President Barack Obama may be trying to paint a rosy picture of stopping the hemorrhaging of jobs, but the numbers paint a sobering story. In January 2009, when President Obama took office, 140 million Americans were working. As of July 2012, the number of working Americans had ticked up 3 million. Yet during that time period 5.5 million Americans left the labor force and 400,000 more Americans become unemployed. As a result, we have a historically low labor force participation rate: That means not only is the unemployment rate stubbornly high, but millions of Americans have become so gloomy about their economic prospects they aren't bothering to look for work anymore. That's a far cry from morning in America.

Rather than recovering, household incomes have continued to decline. The Washington Post reports that between "June 2009 to June 2012, inflation-adjusted median household income fell 4.8 percent, to $50,964 … Incomes have dropped more since the beginning of the recovery than they did during the recession itself."

[See a collection of political cartoons on the economy.]

While Americans have less to live on, the costs of everyday goods are climbing. When President Obama took office, the average cost of a gallon of gasoline was less than two dollars. Today, it's $3.82. Food prices have also been on the rise, increasing by 3.7 percent in 2011. The Department of Agriculture expects another 2.5 to 3.5 percent increase in 2012, and another 3 to 4 percent increase in 2013. This is bad news for millions of American families who already feel pinched.

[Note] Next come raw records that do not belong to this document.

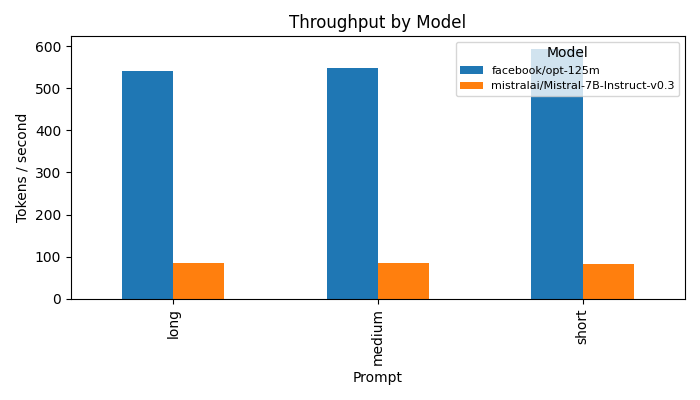
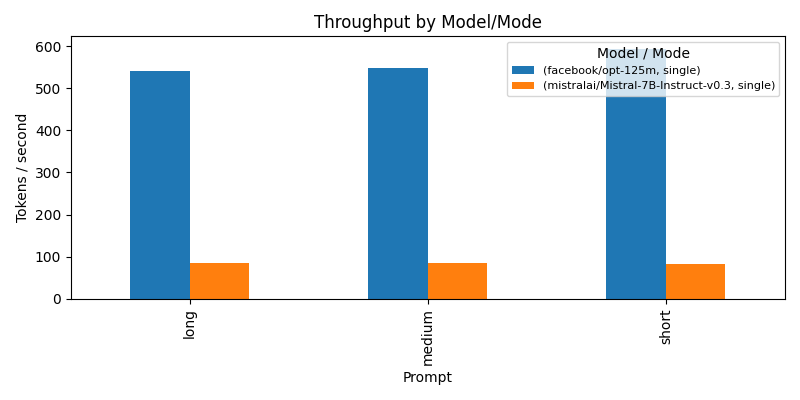
Add baseline/cachegen modes and regenerate live plots

diff --git a/run_benchmarks.py b/run_benchmarks.py
@@ -66,6 +66,7 @@ class ModelConfig:
 @dataclass
 class RunResult:
     model: str
+    mode: str
     prompt_name: str
     prompt_len_tokens: int
     output_tokens: int
@@ -89,12 +90,13 @@ def parse_model_arg(raw: str) -> ModelConfig:
 async def _bench_single_prompt(
     engine: AsyncLLMEngine,
     model_label: str,
+    mode_label: str,
     prompt_name: str,
     prompt: str,
     sampling_params: SamplingParams,
 ) -> RunResult:
     submitted_at = time.perf_counter()
-    request_id = f"{model_label}-{prompt_name}-{int(submitted_at * 1e6)}"
+    request_id = f"{model_label}-{mode_label}-{prompt_name}-{int(submitted_at * 1e6)}"
 
     # Use streaming generate(); adapt to signature differences across vLLM versions.
     first_token_at: Optional[float] = None
@@ -132,6 +134,7 @@ async def _bench_single_prompt(
 
     return RunResult(
         model=model_label,
+        mode=mode_label,
         prompt_name=prompt_name,
         prompt_len_tokens=prompt_tokens,
         output_tokens=generated_tokens,
@@ -146,6 +149,7 @@ async def bench_model(
     sampling_params: SamplingParams,
     tp_size: int,
     quantization: Optional[str],
+    modes: list[str],
 ) -> List[RunResult]:
     args = AsyncEngineArgs(
         model=cfg.model,
@@ -161,15 +165,17 @@ async def bench_model(
     results: List[RunResult] = []
 
     try:
-        for name, prompt in PROMPTS.items():
-            result = await _bench_single_prompt(
-                engine=engine,
-                model_label=cfg.model,
-                prompt_name=name,
-                prompt=prompt,
-                sampling_params=sampling_params,
-            )
-            results.append(result)
+        for mode in modes:
+            for name, prompt in PROMPTS.items():
+                result = await _bench_single_prompt(
+                    engine=engine,
+                    model_label=cfg.model,
+                    mode_label=mode,
+                    prompt_name=name,
+                    prompt=prompt,
+                    sampling_params=sampling_params,
+                )
+                results.append(result)
     finally:
         # vLLM >=0.4 has async shutdown; older releases expose sync.
         shutdown = getattr(engine, "shutdown", None)
@@ -196,6 +202,7 @@ async def main_async(args: argparse.Namespace) -> None:
             sampling_params,
             tp_size=args.tensor_parallel_size,
             quantization=args.quantization,
+            modes=args.modes,
         )
         all_results.extend(model_results)
 
@@ -212,6 +219,7 @@ async def main_async(args: argparse.Namespace) -> None:
         "models": [asdict(m) for m in args.models],
         "tensor_parallel_size": args.tensor_parallel_size,
         "quantization": args.quantization,
+        "modes": args.modes,
         "runs": [asdict(r) for r in all_results],
     }
 
@@ -256,6 +264,12 @@ def build_arg_parser() -> argparse.ArgumentParser:
         type=str,
         default=None,
         help="Optional vLLM quantization mode (e.g., awq, gptq, fp8) with a compatible checkpoint.",
+    )
+    parser.add_argument(
+        "--modes",
+        nargs="+",
+        default=["baseline", "cachegen"],
+        help="Benchmark modes to run (labels only; cachegen hook not yet wired into vLLM).",
     )
     return parser
 

diff --git a/visualize_results.py b/visualize_results.py
@@ -1,10 +1,9 @@
 """Utility to visualize benchmark results.
 
-Supports both schemas:
-- Live vLLM harness (run_benchmarks.py): columns include ``model``, ``ttft_seconds``,
-  ``tokens_per_second``.
-- Legacy simulated harness: columns include ``mode`` (baseline/cachegen) and
-  ``bandwidth_mbps``.
+Schemas:
+- Live vLLM (run_benchmarks.py): columns include ``model``, ``mode`` (e.g., baseline/cachegen),
+  ``ttft_seconds``, ``tokens_per_second``.
+- Legacy simulated (removed artifacts): columns include ``mode`` and ``bandwidth_mbps``.
 """
 from __future__ import annotations
 
@@ -17,16 +16,19 @@ import pandas as pd
 
 def load_results(path: Path) -> pd.DataFrame:
     data = json.loads(path.read_text())
-    return pd.DataFrame(data["runs"])
+    df = pd.DataFrame(data["runs"])
+    if "mode" not in df.columns:
+        df["mode"] = "single"
+    return df
 
 
 def plot_ttft_live(df: pd.DataFrame, out_dir: Path) -> None:
-    pivot = df.pivot(index="prompt_name", columns="model", values="ttft_seconds")
-    ax = pivot.plot(kind="bar", figsize=(7, 4))
+    pivot = df.pivot_table(index="prompt_name", columns=["model", "mode"], values="ttft_seconds")
+    ax = pivot.plot(kind="bar", figsize=(8, 4))
     ax.set_xlabel("Prompt")
     ax.set_ylabel("TTFT (s)")
-    ax.set_title("Time to First Token by Model")
-    ax.legend(title="Model", fontsize=8)
+    ax.set_title("Time to First Token by Model/Mode")
+    ax.legend(title="Model / Mode", fontsize=8)
     fig = ax.get_figure()
     fig.tight_layout()
     out = out_dir / "ttft_by_model.png"
@@ -35,12 +37,12 @@ def plot_ttft_live(df: pd.DataFrame, out_dir: Path) -> None:
 
 
 def plot_throughput_live(df: pd.DataFrame, out_dir: Path) -> None:
-    pivot = df.pivot(index="prompt_name", columns="model", values="tokens_per_second")
-    ax = pivot.plot(kind="bar", figsize=(7, 4))
+    pivot = df.pivot_table(index="prompt_name", columns=["model", "mode"], values="tokens_per_second")
+    ax = pivot.plot(kind="bar", figsize=(8, 4))
     ax.set_xlabel("Prompt")
     ax.set_ylabel("Tokens / second")
-    ax.set_title("Throughput by Model")
-    ax.legend(title="Model", fontsize=8)
+    ax.set_title("Throughput by Model/Mode")
+    ax.legend(title="Model / Mode", fontsize=8)
     fig = ax.get_figure()
     fig.tight_layout()
     out = out_dir / "throughput_by_model.png"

While American families struggle to make ends meet, the federal government isn't even trying to. The national debt just passed $16 trillion, a mindboggling number. That's about $5.4 trillion more than when President Obama took office. That means that today every American man, woman, and child's share of the debt is $50,000, and Americans can expect this burden to get worse. President Obama's budget would continue piling trillions of dollars onto the national debt.

[See a collection of political cartoons on the budget and deficit.]

Aware of these pesky facts, the president's supporters are struggling to find an acceptable answer to the are-you-better-off question. So far, the talking point seems to be that the challenges President Obama faced when taking office were much greater than anyone knew. Americans, therefore, should simply be grateful to not yet be fully into the abyss.

Americans are unlikely to accept this line. Americans expected to recover from hard times. We aren't satisfied with the idea of this level of unemployment and the growing dependency on government—with people exiting the labor force and joining the rolls receiving food stamps and disability checks from Uncle Sam—to become a new normal. We don't want to accept the idea that our children's future will be less bright than generations past.